(Illustration by Melinda Arendt)

Older, Better, Faster, Stronger

Capital Region innovators build new paths to wellness and longevity

Back Longreads Mar 21, 2022 By Russell Nichols

This story is part of our March 2022 Women in Leadership print issue. To subscribe, click here.

What does helplessness feel like?

Dr. Reetu Sharma says it feels like numbness — the pins-and-needles kind you get in your hands while you hold a vibrating massager to your husband’s aching back in the dead of the night.

“I must have been holding it for more than an hour,” recalls Sharma, a Roseville cardiologist. “My hands were going numb. I was hoping he would say, ‘I’m feeling better, you can stop,’ but he wasn’t saying it. … I felt lost in that moment. He was in a dark place and I didn’t know what was going on. I couldn’t figure it out.”

This happened two years ago, but the agony of watching her husband suffer became a pivotal point. She describes the man she married in 2004 as the type who takes care of everybody else, slow to ask for help. But a car accident changed that. Excruciating lower back pain made it hard for him to sit and sleep. At that time, Sharma, who says she usually has a strategy for everything, had no ideas. All she knew was it hurt too much to watch her husband’s quality of life deteriorate by the day. He was only in his mid-40s at the time and still had decades of life ahead of him.

“I couldn’t help him because we didn’t know what was causing the pain,” Sharma says. “Not being able to diagnose or treat something as a physician, it goes to who you are. As a spouse, seeing somebody wither away in front of you and not be able to make things better, that’s what drove me to ask, ‘What can I do?’”

Two years into a global pandemic, this is a question heard ‘round the world.
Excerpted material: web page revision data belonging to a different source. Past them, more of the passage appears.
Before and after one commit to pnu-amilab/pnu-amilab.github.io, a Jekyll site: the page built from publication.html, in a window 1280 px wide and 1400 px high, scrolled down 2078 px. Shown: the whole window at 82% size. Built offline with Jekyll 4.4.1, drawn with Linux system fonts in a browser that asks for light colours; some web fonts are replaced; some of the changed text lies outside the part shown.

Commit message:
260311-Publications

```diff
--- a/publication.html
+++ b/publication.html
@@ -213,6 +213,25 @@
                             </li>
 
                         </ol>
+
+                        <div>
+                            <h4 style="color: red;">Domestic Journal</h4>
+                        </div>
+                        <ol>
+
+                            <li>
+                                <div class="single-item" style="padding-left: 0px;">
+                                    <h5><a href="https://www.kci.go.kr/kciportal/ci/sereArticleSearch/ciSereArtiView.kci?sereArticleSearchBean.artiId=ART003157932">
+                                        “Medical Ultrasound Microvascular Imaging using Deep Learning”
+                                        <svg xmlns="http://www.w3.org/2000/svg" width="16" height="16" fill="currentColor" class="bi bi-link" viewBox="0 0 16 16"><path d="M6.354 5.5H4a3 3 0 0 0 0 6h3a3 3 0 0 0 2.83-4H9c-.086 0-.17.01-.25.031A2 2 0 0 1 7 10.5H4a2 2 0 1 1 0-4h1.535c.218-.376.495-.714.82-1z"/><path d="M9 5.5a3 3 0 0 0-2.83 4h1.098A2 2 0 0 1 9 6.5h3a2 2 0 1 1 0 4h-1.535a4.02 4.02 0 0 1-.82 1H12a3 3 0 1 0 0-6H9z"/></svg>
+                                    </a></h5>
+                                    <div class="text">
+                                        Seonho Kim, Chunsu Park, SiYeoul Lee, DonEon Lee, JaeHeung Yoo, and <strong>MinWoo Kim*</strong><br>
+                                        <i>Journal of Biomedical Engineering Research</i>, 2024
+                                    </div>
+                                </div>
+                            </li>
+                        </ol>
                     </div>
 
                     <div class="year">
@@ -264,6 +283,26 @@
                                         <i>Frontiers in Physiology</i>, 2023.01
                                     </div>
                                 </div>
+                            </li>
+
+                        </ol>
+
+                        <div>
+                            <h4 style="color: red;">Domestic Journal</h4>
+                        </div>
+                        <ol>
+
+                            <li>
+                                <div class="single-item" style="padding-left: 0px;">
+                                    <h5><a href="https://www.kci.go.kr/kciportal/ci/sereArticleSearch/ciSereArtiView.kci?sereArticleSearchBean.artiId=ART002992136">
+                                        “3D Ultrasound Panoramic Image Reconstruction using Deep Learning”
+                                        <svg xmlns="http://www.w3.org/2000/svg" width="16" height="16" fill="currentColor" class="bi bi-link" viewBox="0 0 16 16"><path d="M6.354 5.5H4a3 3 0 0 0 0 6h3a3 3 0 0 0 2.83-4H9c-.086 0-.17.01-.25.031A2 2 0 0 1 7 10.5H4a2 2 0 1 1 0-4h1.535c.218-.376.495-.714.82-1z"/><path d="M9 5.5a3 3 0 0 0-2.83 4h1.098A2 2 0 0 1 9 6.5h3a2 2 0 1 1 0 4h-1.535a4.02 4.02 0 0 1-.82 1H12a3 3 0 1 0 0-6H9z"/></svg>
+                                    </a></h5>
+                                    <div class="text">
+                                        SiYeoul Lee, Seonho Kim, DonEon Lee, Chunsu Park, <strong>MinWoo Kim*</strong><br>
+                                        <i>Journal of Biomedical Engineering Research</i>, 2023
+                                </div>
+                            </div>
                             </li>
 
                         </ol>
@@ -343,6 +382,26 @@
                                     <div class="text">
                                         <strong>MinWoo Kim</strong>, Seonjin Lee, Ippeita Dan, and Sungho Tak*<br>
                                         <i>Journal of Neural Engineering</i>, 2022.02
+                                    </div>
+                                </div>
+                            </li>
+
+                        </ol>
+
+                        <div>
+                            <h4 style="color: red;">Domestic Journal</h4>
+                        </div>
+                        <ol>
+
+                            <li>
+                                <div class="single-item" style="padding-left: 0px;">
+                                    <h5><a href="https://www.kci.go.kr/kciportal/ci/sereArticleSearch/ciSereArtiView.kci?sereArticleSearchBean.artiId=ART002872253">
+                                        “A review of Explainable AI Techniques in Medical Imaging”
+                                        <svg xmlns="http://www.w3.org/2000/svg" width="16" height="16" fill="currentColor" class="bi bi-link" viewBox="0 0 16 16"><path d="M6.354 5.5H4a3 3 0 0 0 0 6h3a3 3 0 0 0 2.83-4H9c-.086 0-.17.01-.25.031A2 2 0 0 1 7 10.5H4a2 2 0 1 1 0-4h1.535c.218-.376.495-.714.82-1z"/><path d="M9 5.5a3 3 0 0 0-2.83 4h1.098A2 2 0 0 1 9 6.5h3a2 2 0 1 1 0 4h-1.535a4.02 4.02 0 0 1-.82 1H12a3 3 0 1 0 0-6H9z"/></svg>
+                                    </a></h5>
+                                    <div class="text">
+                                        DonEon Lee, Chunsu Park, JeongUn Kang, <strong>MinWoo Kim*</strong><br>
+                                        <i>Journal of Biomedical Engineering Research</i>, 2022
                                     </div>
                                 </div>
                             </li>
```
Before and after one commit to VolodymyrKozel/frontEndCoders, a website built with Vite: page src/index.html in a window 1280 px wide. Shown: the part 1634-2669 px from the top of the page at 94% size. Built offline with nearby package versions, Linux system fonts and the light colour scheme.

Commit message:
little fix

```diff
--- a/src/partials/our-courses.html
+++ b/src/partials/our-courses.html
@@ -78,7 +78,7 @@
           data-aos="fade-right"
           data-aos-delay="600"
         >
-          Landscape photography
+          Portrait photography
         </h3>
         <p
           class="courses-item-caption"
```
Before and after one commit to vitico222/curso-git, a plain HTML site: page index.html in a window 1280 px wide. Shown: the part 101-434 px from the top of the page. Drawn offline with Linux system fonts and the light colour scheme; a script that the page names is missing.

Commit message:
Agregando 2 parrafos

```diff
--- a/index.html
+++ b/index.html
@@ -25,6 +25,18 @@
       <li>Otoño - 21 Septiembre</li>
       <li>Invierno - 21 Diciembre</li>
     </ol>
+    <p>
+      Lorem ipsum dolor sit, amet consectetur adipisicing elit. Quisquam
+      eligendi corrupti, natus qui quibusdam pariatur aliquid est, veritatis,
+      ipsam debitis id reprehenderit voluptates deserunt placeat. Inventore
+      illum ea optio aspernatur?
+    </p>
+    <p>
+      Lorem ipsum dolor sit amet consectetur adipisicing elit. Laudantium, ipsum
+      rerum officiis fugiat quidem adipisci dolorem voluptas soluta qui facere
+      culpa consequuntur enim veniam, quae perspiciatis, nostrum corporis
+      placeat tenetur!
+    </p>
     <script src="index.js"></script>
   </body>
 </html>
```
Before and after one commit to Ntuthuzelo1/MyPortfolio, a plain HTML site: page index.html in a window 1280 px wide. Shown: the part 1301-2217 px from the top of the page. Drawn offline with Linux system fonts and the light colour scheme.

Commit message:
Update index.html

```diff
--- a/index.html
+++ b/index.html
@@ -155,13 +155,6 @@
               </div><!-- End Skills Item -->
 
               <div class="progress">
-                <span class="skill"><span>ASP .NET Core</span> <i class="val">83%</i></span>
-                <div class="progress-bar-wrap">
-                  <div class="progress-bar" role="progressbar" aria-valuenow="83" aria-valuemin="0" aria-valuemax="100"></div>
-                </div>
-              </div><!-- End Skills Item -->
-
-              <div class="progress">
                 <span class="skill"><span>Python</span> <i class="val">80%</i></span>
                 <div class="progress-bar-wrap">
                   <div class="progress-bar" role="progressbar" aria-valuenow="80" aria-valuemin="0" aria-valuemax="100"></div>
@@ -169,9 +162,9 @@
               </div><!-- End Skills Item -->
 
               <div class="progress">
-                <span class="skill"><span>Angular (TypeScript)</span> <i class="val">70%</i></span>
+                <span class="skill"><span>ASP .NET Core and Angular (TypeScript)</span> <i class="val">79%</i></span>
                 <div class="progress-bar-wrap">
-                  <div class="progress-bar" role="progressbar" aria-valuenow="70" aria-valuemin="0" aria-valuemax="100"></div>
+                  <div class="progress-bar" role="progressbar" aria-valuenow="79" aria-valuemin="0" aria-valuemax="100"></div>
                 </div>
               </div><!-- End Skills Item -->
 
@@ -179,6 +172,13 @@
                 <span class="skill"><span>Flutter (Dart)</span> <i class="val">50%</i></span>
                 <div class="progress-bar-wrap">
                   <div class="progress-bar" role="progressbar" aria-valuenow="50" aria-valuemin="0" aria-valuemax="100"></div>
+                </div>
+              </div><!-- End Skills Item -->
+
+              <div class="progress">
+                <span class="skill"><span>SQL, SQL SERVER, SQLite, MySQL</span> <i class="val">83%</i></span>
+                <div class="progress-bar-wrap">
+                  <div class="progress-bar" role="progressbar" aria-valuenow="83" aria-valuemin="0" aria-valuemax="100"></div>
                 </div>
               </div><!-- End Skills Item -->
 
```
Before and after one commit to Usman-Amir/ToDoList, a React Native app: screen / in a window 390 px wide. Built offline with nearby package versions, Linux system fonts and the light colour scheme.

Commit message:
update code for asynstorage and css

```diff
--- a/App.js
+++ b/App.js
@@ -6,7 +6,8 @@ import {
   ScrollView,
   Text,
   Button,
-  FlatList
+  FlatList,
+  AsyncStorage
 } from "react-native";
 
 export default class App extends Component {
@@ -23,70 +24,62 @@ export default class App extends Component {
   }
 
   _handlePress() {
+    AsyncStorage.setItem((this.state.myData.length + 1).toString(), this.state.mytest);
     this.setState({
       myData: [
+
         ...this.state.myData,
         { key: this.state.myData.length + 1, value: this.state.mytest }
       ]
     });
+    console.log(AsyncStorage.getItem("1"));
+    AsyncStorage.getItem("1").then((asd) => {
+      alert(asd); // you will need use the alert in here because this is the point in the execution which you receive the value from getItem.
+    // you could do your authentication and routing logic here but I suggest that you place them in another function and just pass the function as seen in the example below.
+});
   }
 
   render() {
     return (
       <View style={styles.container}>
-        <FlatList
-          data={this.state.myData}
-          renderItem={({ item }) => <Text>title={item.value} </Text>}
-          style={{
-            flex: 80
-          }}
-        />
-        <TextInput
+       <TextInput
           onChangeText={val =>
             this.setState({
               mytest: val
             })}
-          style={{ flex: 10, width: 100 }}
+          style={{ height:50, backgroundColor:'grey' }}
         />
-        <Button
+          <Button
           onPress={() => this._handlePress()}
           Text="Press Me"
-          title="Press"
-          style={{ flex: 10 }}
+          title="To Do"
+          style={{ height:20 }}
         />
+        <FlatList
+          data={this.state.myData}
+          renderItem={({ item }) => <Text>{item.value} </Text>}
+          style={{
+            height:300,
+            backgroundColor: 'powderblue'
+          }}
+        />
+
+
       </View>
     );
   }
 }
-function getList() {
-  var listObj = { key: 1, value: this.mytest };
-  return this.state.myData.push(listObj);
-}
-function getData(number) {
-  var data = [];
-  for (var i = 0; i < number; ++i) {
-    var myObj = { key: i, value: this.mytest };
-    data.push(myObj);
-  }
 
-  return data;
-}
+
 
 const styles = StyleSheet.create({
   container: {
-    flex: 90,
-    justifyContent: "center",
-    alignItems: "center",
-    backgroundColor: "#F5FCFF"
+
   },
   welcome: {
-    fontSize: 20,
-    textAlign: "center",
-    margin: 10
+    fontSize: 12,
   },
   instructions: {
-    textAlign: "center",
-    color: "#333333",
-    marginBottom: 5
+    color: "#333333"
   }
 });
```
But for many, the feeling of helplessness existed long before COVID-19. The aging process in general can produce such a feeling, stemming from back pain, knee pain, memory loss, diabetes, balance issues, depression and countless other ailments that impact quality of life. Of course, aging is biologically inevitable, the result of cellular damage over time. The World Health Organization states that by 2030, 1 in 6 people worldwide will be 60 years or older. Between 2020 and 2050, WHO expects the number of people 80 or older to triple and reach 426 million. 

To keep bodies healthy, simple and free physical activities are classics for a reason. For example, Dr. Thomas Frieden, former director of the Centers for Disease Control and Prevention, called walking the closest thing to a “wonder drug,” and studies have touted its ability to strengthen muscles, lubricate joints and boost immune function, among other things.

But there are also new tools and technologies being developed every day to address both physical and mental health as we get older. Sharma is one of many innovators in the Capital Region determined to help the population feel stronger while living longer. 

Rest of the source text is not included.